— WHAT YOU SHOULD DO —
Where in the data below does the word "README" appear? Copy every line that has it.

— RECORD EXCERPTS —
■ ■ ■ ■ ■

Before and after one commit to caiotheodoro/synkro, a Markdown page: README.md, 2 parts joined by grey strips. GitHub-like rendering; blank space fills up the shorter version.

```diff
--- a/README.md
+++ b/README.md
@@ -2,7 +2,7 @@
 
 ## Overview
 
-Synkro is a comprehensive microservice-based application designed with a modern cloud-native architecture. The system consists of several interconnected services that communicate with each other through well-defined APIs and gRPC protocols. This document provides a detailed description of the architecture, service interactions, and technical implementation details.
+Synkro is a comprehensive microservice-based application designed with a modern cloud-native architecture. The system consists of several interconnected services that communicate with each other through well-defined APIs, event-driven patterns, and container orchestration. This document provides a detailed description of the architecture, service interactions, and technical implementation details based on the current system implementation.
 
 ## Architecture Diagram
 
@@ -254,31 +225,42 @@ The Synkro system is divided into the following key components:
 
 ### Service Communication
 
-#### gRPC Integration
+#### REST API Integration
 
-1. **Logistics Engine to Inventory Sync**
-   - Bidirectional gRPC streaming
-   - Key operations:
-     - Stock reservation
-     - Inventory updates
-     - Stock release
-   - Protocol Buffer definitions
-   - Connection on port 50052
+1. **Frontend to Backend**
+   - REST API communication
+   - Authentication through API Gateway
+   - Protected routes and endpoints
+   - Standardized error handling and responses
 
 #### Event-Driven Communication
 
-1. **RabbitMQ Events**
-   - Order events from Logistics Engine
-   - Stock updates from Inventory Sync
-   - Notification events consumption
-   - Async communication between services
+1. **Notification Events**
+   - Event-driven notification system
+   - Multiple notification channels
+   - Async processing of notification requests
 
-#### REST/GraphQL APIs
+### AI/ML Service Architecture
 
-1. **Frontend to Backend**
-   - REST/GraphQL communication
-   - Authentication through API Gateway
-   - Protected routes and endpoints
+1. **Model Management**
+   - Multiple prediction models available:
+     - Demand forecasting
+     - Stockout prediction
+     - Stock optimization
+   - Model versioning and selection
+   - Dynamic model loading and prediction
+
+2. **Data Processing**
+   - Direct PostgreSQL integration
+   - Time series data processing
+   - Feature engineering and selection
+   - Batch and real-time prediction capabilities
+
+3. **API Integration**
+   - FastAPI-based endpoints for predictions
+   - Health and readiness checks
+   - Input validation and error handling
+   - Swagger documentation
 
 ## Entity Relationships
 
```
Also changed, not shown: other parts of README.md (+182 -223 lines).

■ ■ ■ ■ ■

— ANSWER SPACE —
Before and after one commit to caiotheodoro/synkro, a Markdown page: README.md, 2 parts joined by grey strips. GitHub-like rendering; blank space fills up the shorter version.
--- a/README.md
+++ b/README.md
Also changed, not shown: other parts of README.md (+182 -223 lines).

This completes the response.